RECORDS FOR PROCESSING:
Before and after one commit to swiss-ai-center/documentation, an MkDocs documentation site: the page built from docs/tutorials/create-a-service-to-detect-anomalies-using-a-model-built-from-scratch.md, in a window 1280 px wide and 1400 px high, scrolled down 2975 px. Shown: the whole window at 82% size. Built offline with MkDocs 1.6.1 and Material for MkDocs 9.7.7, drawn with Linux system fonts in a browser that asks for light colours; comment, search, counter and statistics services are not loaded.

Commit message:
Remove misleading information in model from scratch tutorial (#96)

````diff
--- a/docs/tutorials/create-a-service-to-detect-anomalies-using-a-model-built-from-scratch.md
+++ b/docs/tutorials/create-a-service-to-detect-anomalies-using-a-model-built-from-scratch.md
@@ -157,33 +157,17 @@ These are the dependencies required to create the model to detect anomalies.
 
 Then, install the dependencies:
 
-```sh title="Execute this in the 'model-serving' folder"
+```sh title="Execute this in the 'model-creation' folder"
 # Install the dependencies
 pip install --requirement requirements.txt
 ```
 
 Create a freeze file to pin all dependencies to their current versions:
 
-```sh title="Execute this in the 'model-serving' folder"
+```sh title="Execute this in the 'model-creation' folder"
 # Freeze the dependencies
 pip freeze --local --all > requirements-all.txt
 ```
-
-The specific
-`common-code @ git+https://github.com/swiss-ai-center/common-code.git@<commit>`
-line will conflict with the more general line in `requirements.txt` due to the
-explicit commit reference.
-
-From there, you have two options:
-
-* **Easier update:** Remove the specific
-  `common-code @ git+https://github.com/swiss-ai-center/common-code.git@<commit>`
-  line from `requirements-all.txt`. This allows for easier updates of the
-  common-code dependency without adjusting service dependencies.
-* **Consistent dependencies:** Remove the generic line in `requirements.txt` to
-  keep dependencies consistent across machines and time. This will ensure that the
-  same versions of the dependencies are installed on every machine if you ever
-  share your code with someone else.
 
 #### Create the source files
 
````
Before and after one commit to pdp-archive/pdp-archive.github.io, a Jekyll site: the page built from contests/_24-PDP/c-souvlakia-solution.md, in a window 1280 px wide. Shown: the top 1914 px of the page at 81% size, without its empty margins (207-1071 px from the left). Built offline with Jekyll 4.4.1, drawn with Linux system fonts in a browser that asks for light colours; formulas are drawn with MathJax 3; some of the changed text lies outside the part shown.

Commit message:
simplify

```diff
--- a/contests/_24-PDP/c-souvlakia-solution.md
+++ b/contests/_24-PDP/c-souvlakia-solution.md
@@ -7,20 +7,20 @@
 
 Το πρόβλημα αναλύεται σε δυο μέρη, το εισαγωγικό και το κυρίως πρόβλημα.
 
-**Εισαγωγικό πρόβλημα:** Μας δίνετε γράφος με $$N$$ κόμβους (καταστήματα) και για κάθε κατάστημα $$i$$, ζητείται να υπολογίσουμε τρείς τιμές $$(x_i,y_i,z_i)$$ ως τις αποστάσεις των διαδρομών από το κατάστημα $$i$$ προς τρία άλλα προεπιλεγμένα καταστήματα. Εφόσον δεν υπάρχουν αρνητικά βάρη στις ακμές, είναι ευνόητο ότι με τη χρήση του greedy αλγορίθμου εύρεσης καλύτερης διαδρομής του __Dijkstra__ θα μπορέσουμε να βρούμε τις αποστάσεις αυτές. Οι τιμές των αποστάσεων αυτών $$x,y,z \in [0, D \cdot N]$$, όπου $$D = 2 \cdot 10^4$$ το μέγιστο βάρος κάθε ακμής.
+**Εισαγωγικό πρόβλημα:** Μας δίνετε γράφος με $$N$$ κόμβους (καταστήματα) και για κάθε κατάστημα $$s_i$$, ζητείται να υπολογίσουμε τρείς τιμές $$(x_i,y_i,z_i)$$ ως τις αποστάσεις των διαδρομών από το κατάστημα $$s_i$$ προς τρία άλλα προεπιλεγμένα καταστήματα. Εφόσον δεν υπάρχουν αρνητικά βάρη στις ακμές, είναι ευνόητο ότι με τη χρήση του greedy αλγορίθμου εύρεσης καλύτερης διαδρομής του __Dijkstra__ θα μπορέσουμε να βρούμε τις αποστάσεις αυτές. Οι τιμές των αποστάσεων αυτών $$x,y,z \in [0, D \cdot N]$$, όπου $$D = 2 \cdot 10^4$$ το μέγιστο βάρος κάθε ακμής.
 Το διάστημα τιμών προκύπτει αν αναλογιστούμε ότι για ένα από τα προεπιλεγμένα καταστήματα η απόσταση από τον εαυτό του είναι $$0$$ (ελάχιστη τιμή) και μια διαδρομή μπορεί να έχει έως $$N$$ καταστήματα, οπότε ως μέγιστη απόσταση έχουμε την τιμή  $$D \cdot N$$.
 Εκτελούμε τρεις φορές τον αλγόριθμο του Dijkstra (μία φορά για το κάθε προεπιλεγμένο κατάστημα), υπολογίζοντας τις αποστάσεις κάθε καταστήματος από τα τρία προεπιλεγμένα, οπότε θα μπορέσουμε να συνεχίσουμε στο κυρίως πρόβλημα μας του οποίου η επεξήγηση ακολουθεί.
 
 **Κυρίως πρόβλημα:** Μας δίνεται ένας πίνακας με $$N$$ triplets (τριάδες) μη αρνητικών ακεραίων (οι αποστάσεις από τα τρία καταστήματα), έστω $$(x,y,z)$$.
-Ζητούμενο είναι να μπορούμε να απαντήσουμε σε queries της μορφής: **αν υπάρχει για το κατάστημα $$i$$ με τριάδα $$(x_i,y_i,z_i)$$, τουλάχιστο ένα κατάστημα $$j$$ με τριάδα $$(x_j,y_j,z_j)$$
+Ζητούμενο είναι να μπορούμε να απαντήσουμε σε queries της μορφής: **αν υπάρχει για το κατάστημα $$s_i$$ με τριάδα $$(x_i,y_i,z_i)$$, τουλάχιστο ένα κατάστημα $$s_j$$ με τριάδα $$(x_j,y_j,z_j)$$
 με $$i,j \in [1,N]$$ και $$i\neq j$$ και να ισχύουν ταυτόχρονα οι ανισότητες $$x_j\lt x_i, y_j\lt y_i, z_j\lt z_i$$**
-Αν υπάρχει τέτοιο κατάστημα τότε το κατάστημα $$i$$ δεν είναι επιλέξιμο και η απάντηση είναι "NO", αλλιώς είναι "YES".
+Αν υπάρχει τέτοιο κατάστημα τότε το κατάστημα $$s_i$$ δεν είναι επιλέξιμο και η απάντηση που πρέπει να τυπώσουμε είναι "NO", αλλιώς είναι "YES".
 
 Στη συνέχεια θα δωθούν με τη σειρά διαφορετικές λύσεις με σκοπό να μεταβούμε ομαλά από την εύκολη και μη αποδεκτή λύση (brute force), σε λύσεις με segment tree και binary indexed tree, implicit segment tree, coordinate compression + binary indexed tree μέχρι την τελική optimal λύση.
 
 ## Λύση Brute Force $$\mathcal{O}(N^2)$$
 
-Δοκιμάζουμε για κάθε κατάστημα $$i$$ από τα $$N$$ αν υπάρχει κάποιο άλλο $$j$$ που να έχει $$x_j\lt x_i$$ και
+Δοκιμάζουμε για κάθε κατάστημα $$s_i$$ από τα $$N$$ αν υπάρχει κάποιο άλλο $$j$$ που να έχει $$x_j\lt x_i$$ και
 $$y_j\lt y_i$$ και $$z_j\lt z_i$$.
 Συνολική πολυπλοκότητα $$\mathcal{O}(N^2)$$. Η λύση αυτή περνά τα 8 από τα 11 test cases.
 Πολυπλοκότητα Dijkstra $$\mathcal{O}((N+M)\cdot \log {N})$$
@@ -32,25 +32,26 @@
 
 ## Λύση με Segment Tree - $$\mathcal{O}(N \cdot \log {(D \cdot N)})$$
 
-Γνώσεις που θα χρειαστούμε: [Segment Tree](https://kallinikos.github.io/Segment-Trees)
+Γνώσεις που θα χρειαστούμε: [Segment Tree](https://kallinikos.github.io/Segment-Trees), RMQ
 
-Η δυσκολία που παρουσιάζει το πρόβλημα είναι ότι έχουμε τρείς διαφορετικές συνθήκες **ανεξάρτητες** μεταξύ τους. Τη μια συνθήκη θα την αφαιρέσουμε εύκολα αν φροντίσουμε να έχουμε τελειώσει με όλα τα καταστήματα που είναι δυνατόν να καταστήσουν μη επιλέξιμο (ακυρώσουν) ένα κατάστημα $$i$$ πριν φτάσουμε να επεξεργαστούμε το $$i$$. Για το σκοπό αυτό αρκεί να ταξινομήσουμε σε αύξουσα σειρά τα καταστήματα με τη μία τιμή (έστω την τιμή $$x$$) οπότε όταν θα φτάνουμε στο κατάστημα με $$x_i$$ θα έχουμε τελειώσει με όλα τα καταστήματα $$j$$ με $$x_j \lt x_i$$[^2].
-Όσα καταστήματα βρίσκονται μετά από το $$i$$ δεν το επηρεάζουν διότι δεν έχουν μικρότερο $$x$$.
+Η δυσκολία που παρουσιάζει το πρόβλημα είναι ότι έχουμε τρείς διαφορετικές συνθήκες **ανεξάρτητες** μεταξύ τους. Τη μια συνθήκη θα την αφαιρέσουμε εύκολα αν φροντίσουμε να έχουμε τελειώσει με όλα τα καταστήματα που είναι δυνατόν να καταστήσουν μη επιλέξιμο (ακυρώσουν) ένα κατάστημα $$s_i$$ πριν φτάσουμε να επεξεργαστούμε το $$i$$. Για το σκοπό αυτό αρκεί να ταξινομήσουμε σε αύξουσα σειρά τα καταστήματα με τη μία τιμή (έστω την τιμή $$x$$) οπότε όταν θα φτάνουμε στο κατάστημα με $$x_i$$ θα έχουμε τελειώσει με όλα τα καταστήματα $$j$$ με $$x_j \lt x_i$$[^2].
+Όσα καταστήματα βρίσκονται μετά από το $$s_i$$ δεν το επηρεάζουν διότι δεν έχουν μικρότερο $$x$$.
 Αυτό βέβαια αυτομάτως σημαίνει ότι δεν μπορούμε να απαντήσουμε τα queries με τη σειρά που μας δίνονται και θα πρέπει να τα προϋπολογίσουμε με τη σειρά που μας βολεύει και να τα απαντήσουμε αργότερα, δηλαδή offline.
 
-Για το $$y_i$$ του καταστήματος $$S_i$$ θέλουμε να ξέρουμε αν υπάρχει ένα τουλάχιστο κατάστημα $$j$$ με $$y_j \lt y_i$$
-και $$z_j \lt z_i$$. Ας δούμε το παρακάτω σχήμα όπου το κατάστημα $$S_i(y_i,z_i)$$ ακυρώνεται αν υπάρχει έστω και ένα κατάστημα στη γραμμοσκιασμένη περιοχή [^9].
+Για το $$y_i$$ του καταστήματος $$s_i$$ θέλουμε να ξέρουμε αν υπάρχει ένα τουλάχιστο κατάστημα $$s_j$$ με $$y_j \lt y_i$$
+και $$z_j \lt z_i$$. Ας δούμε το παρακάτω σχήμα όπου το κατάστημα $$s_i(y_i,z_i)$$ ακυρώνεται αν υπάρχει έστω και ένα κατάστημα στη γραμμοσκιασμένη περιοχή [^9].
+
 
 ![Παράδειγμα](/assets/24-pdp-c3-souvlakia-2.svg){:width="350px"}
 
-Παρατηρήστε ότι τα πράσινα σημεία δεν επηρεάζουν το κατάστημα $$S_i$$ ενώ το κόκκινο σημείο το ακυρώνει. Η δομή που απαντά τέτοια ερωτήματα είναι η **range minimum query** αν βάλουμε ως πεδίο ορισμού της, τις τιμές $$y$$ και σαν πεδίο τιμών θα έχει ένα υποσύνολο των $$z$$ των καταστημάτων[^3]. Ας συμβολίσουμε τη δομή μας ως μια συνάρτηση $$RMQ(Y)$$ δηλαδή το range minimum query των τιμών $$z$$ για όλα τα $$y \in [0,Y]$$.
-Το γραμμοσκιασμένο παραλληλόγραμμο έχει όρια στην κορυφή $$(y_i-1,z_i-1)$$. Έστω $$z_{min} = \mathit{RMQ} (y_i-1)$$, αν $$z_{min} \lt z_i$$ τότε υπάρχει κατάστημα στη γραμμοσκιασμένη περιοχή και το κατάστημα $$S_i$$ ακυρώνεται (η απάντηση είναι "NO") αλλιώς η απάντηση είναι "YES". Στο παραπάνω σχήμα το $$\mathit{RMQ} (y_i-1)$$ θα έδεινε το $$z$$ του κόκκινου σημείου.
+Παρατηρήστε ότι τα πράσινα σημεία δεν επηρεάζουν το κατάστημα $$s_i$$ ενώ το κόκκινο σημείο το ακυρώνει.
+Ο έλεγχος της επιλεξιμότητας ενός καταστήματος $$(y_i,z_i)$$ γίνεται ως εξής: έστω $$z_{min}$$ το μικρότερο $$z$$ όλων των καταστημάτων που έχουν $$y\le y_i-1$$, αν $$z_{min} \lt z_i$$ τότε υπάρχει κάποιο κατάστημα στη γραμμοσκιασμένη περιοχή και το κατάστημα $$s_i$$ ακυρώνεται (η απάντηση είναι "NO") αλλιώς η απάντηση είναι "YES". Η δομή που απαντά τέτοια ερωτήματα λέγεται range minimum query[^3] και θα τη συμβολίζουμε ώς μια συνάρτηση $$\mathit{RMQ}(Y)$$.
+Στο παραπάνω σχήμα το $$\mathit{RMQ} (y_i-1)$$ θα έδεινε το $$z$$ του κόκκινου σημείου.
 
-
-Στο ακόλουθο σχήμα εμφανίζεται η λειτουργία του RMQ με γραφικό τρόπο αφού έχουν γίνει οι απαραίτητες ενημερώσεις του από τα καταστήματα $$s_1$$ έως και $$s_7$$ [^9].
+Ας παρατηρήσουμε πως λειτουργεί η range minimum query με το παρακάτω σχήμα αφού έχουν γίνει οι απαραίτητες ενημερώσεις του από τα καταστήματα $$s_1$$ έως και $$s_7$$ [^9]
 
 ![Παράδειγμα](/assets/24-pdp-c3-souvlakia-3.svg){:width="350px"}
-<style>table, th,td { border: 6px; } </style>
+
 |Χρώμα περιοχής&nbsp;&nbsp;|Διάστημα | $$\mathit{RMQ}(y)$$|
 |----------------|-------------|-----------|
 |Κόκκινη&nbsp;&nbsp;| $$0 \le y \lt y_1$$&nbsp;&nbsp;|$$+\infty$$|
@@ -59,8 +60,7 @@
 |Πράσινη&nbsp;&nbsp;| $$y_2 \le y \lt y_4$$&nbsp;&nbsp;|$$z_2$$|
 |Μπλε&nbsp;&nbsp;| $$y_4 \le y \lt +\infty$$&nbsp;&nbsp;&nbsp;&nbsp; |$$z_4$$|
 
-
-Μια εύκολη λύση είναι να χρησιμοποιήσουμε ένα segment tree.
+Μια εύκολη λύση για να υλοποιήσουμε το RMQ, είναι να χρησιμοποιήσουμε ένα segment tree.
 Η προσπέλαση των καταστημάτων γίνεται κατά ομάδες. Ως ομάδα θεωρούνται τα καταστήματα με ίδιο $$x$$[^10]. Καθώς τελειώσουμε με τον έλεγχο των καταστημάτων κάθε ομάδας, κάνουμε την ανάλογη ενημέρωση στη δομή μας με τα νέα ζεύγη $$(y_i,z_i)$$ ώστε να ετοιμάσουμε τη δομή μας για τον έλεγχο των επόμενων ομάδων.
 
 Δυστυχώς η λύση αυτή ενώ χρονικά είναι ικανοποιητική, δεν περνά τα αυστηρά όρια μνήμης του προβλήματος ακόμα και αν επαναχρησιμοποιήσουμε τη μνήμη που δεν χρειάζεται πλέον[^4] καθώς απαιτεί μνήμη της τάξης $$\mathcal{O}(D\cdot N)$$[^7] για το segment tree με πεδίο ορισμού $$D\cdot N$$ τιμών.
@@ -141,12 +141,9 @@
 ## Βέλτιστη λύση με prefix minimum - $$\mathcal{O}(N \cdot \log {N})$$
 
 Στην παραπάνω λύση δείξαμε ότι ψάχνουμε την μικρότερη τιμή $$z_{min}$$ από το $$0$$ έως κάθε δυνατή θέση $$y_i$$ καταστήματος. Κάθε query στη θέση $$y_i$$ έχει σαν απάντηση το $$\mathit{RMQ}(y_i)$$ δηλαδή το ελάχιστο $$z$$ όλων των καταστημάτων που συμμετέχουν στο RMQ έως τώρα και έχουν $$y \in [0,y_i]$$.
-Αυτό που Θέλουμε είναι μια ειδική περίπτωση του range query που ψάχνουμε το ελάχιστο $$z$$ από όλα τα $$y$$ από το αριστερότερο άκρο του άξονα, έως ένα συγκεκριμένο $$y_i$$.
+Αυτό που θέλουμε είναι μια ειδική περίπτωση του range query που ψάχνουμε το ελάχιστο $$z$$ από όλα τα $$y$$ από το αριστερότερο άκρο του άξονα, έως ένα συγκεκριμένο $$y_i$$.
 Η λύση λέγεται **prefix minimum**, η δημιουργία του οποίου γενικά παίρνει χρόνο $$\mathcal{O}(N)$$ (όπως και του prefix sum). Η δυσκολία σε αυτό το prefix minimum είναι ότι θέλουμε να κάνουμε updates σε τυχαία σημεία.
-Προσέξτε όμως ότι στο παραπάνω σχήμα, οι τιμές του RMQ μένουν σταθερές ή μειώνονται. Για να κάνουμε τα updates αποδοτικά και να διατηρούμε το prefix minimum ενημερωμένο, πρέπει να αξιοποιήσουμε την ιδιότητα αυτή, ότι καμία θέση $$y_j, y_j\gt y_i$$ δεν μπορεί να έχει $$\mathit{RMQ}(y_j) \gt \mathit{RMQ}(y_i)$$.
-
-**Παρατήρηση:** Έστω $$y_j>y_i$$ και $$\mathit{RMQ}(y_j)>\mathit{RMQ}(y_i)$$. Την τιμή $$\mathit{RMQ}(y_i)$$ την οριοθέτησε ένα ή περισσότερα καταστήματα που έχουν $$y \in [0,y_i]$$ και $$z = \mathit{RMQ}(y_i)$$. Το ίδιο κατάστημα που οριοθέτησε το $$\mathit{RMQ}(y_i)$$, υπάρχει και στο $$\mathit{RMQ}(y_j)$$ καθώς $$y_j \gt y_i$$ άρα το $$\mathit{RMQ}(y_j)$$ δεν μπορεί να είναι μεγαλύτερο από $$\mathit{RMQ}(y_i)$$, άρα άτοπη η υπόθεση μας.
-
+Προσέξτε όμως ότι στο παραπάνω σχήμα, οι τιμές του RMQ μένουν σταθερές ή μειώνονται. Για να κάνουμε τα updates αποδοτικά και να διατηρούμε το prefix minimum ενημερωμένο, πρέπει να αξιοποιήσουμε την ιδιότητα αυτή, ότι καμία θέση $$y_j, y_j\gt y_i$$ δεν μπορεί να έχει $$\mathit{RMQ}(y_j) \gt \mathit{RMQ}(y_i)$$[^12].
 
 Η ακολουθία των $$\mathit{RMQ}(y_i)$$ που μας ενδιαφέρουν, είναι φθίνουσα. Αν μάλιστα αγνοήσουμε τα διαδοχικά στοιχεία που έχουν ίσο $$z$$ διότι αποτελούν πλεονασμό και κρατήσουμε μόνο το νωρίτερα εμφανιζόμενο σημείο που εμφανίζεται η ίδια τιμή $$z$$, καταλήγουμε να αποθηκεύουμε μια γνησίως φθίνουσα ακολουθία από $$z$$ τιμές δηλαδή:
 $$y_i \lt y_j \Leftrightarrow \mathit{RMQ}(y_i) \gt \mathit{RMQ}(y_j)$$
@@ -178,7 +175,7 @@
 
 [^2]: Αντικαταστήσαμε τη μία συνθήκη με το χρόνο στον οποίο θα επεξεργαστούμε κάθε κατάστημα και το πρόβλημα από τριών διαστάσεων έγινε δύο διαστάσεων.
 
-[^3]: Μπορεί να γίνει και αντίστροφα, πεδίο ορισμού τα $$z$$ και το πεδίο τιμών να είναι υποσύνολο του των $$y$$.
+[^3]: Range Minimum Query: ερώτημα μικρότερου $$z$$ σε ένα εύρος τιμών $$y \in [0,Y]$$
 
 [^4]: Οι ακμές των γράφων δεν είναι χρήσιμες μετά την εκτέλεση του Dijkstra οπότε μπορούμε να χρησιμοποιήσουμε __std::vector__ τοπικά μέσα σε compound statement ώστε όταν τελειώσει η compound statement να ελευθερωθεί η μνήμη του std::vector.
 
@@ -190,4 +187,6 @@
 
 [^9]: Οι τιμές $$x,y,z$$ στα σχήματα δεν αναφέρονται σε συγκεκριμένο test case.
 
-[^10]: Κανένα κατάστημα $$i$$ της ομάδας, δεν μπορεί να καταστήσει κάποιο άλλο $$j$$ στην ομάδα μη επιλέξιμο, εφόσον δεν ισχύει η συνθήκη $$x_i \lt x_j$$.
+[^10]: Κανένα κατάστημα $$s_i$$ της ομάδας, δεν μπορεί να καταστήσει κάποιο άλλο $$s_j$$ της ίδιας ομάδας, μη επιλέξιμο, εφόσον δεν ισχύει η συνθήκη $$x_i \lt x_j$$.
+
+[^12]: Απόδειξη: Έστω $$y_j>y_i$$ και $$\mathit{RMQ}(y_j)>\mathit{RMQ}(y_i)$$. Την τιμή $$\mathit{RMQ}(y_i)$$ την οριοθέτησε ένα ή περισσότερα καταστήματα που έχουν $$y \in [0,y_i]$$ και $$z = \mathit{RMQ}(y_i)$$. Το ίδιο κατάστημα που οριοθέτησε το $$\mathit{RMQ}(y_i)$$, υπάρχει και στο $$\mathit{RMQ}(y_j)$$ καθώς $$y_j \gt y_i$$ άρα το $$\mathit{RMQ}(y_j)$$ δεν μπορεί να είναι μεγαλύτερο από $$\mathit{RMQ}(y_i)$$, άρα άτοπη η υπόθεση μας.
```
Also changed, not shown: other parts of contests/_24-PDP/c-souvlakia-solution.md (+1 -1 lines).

EXERCISE PROMPT:
Review the material and copy each line in which the word "ορισμού" appears.

SOLUTION:
-Παρατηρήστε ότι τα πράσινα σημεία δεν επηρεάζουν το κατάστημα $$S_i$$ ενώ το κόκκινο σημείο το ακυρώνει. Η δομή που απαντά τέτοια ερωτήματα είναι η **range minimum query** αν βάλουμε ως πεδίο ορισμού της, τις τιμές $$y$$ και σαν πεδίο τιμών θα έχει ένα υποσύνολο των $$z$$ των καταστημάτων[^3]. Ας συμβολίσουμε τη δομή μας ως μια συνάρτηση $$RMQ(Y)$$ δηλαδή το range minimum query των τιμών $$z$$ για όλα τα $$y \in [0,Y]$$.
 Δυστυχώς η λύση αυτή ενώ χρονικά είναι ικανοποιητική, δεν περνά τα αυστηρά όρια μνήμης του προβλήματος ακόμα και αν επαναχρησιμοποιήσουμε τη μνήμη που δεν χρειάζεται πλέον[^4] καθώς απαιτεί μνήμη της τάξης $$\mathcal{O}(D\cdot N)$$[^7] για το segment tree με πεδίο ορισμού $$D\cdot N$$ τιμών.
-[^3]: Μπορεί να γίνει και αντίστροφα, πεδίο ορισμού τα $$z$$ και το πεδίο τιμών να είναι υποσύνολο του των $$y$$.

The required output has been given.